The abductees include 10 years old Zameer, son of Allah Bakhsh who was picked up by the military from Panjgur, on 3rdJuly.

Six persons were abducted in district Kech on 5 July after a nationalist political group conducted wall-chalking to campaign against elections. 43 persons were abducted from district Awaran only, 15 of them released after a week while 28 are still missing.

 

Killings:

At least 209 persons were killed in different incidents in Balochistan during the month, most of them in election-related activities.

157 persons killed and more than two hundred were injured in a suicide attack on an election campaign meeting of newly formed Balochistan Awami Party in Mastung, some 40 km away from Quetta, capital of Balochistan. 31 persons were killed and more than 50 injured in another blast on a polling station on the day of election. Both the attacks were claimed by the Islamic State (ISIS).

More than a hundred military operations were reported to the HRCB and BHRO during the month of July. These attacks took place in the districts of Awaran, Kech, Panjgur, Gwadar, Sibi and Bolan, where militants wield more influence.

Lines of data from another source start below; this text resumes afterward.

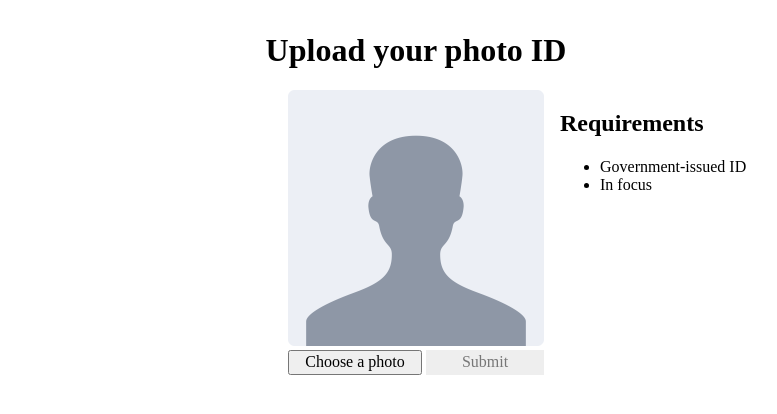
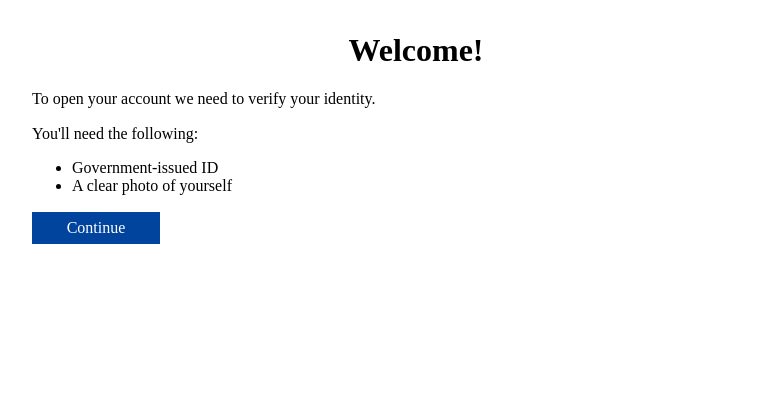
Before and after one commit to hnipps/veriifi, a React (Create React App) app: page / in a window 1280 px wide. Shown: the top 414 px of the page, without its empty margins (224-1001 px from the left). Built offline with nearby package versions, Linux system fonts and the light colour scheme.

Commit message:
Adds Introduction page

```diff
--- a/src/App.tsx
+++ b/src/App.tsx
@@ -4,6 +4,7 @@ import { BrowserRouter as Router, Switch, Route } from "react-router-dom";
 import UploadId from "./pages/UploadId";
 import UploadPhoto from "./pages/UploadPhoto";
 import ThankYou from "./pages/ThankYou";
+import Introduction from "./pages/Introduction";
 
 import "./App.css";
 
@@ -18,8 +19,11 @@ const App: React.FC = () => {
           <Route path="/done">
             <ThankYou />
           </Route>
+          <Route path="/id">
+            <UploadId />
+          </Route>
           <Route path="/">
-            <UploadId />
+            <Introduction />
           </Route>
         </Switch>
       </Router>
--- a/src/components/Link.tsx
+++ b/src/components/Link.tsx
@@ -17,7 +17,7 @@ const Link = ({
 }) => {
   return (
     <RouterLink
-      className={`link flex justify-center items-center no-underline ${
+      className={`link mw4 h2 flex justify-center items-center no-underline ${
         disabled ? disabledClasses : regClasses
       }`}
       to={to}
--- /dev/null
+++ b/src/pages/Introduction.tsx
@@ -0,0 +1,17 @@
+import React from "react";
+import Link from "../components/Link";
+
+const Introduction = () => (
+  <>
+    <h1 className="tc">Welcome!</h1>
+    <p>To open your account we need to verify your identity.</p>
+    <p>You'll need the following:</p>
+    <ul>
+      <li>Government-issued ID</li>
+      <li>A clear photo of yourself</li>
+    </ul>
+    <Link to="/id">Continue</Link>
+  </>
+);
+
+export default Introduction;
```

Balochistan Liberation Front (BLF) shot killed Barkat Nazeer of Awaran Balochistan on 8 July, claiming that Barkat was a military informant. BLF killed another person, Fazal Bahot in Dasht area of district Kech Balochistan on 11 July with allegations that he was also an informant of the military.

Four armed men of the BLF were killed during a battle with security forces on 15 July in district Awaran, while two armed men of BRA, another armed group, were killed in a battle on 20 July in district Kharan of Balochistan.

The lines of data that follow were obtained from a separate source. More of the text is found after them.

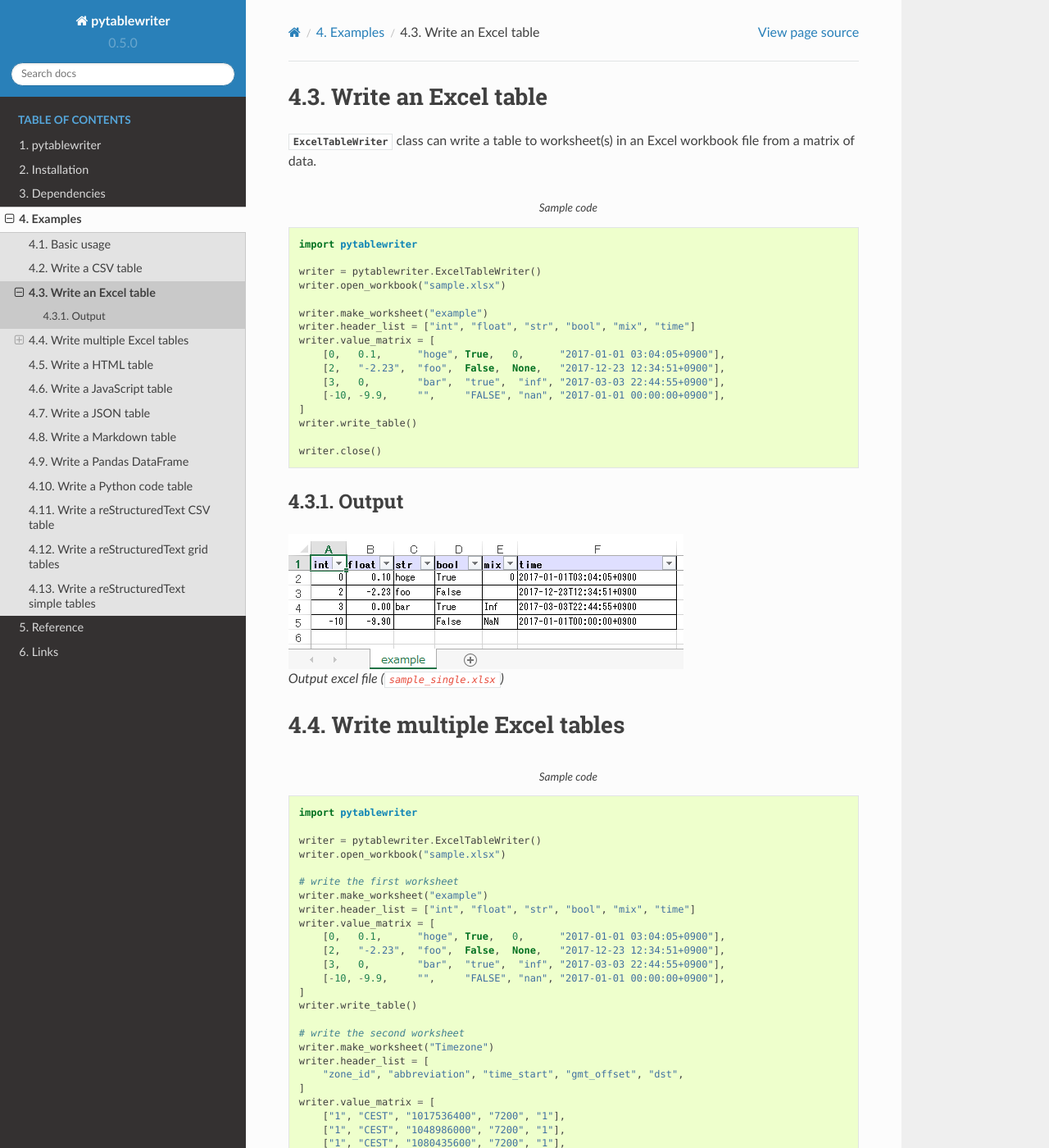
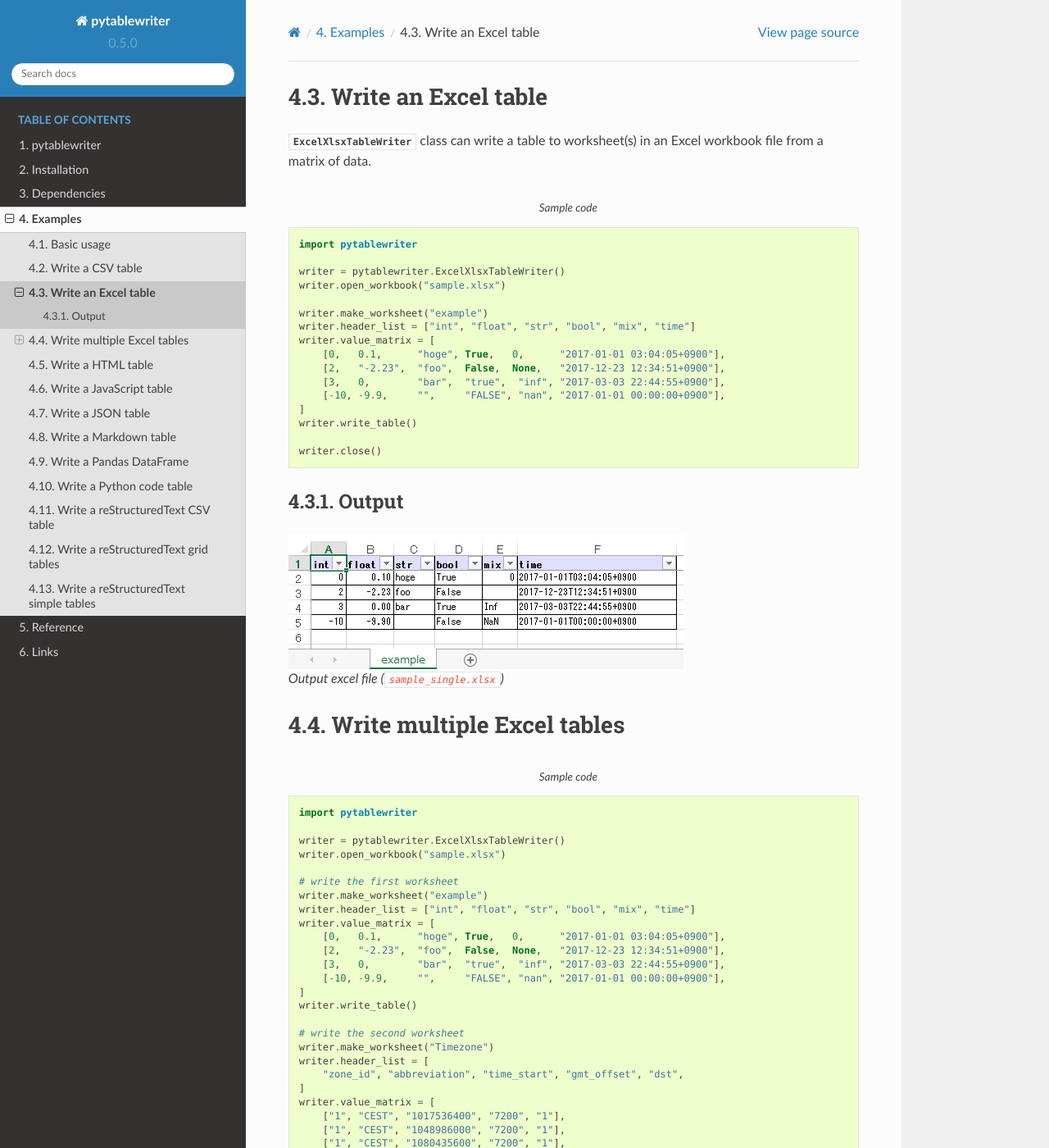
Before and after one commit to thombashi/pytablewriter, a Sphinx documentation site: the page built from docs/pages/examples/excel.rst, in a window 1280 px wide and 1400 px high. Shown: the whole window at 82% size. Built offline with Sphinx 7.4.7 and the Read the Docs theme 2.0.0, drawn with Linux system fonts in a browser that asks for light colours; pages that are not in the unit, such as notebooks, are missing from menus.

Commit message:
Rename ExcelTableWriter class to ExcelXlsxTableWriter

```diff
--- a/README.rst
+++ b/README.rst
@@ -169,7 +169,7 @@ Write an Excel table
 
     import pytablewriter
 
-    writer = pytablewriter.ExcelTableWriter()
+    writer = pytablewriter.ExcelXlsxTableWriter()
     writer.open_workbook("sample.xlsx")
 
     writer.make_worksheet("example")
--- a/docs/conf.py
+++ b/docs/conf.py
@@ -311,7 +311,7 @@ rp_class = u"""
 .. |timedelta| replace:: :py:class:`datetime.timedelta`
 
 .. |CsvTableWriter| replace:: :py:class:`~pytablewriter.CsvTableWriter`
-.. |ExcelTableWriter| replace:: :py:class:`~pytablewriter.ExcelTableWriter`
+.. |ExcelXlsxTableWriter| replace:: :py:class:`~pytablewriter.ExcelXlsxTableWriter`
 .. |HtmlTableWriter| replace:: :py:class:`~pytablewriter.HtmlTableWriter`
 .. |JavaScriptTableWriter| replace:: :py:class:`~pytablewriter.JavaScriptTableWriter`
 .. |JsonTableWriter| replace:: :py:class:`~pytablewriter.JsonTableWriter`
@@ -339,7 +339,7 @@ rp_attr = u"""
 
 .. |excel_attr| replace::
     This attributes available after execution of
-    the :py:meth:`~.ExcelTableWriter.write_table` method.
+    the :py:meth:`~.ExcelXlsxTableWriter.write_table` method.
 """
 
 rp_method = u"""
--- a/docs/pages/examples/basic.rst
+++ b/docs/pages/examples/basic.rst
@@ -14,7 +14,7 @@ Write a table to the standard output (defaults)
 ~~~~~~~~~~~~~~~~~~~~~~~~~~~~~~~~~~~~~~~~~~~~~~~~~~~~
 
 The standard output is the default stream of writers
-(except the |ExcelTableWriter|).
+(except the |ExcelXlsxTableWriter|).
 
 .. code-block:: python
     :caption: Sample code
--- a/docs/pages/examples/excel.rst
+++ b/docs/pages/examples/excel.rst
@@ -3,7 +3,7 @@
 Write an Excel table
 -------------------------------------------
 
-|ExcelTableWriter| class can write a table to worksheet(s) in
+|ExcelXlsxTableWriter| class can write a table to worksheet(s) in
 an Excel workbook file from a matrix of data.
 
 .. include:: exel_single_example.txt
@@ -17,7 +17,7 @@ Write multiple Excel tables
 
     import pytablewriter
 
-    writer = pytablewriter.ExcelTableWriter()
+    writer = pytablewriter.ExcelXlsxTableWriter()
     writer.open_workbook("sample.xlsx")
 
     # write the first worksheet
--- a/docs/pages/examples/exel_single_example.txt
+++ b/docs/pages/examples/exel_single_example.txt
@@ -3,7 +3,7 @@
 
     import pytablewriter
 
-    writer = pytablewriter.ExcelTableWriter()
+    writer = pytablewriter.ExcelXlsxTableWriter()
     writer.open_workbook("sample.xlsx")
 
     writer.make_worksheet("example")
--- a/docs/pages/reference/writer.rst
+++ b/docs/pages/reference/writer.rst
@@ -47,7 +47,7 @@ CSV table writer class
 Excel table writer class
 ~~~~~~~~~~~~~~~~~~~~~~~~~~~~~~~~~~~~~~~~~
 
-.. autoclass:: pytablewriter.ExcelTableWriter
+.. autoclass:: pytablewriter.ExcelXlsxTableWriter
     :inherited-members:
     :show-inheritance:
 
--- a/pytablewriter/__init__.py
+++ b/pytablewriter/__init__.py
@@ -11,7 +11,7 @@ from ._error import EmptyTableNameError
 from ._error import EmptyValueError
 
 from ._csv_writer import CsvTableWriter
-from ._excel_writer import ExcelTableWriter
+from ._excel_writer import ExcelXlsxTableWriter
 from ._html_writer import HtmlTableWriter
 from ._javascript_writer import JavaScriptTableWriter
 from ._json_writer import JsonTableWriter
```
Also changed, not shown: 4 other files.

Two persons were shot dead by unknown gunmen during the month, in Gwadar and Panjgur areas of Balochistan.

 

Another mass grave:

 

A mass gravewas discovered in Parom area of district Panjgur, Balochistan, on 17 July, 2018. It contained four dead bodies, decomposed beyond recognition. The mass grave was found near a security check post. The families of many enforced disappeared persons who had been abducted by the security forces have sat in front of the local Deputy Commissioner office in protest to get the dead bodies identified through DNA tests.

 

Previously, in 2011, a mass grave was found in Panjgur, which contained three dead bodies. The bodies were recognized as of Abid Shah, Safeer and Abdul Sattar, all three abducted by security forces and were forcibly disappeared.

 

Two other mass graves were discovered by a shepherd in Tutak area of district Khuzdar in January 2014. They contained dead bodies of more than one hundred persons, most of them decomposed beyond recognition, but one person was identified as Naseer Ahmed, a resident of Awaran. He was abducted by security forces downtown Awaran in front of the public.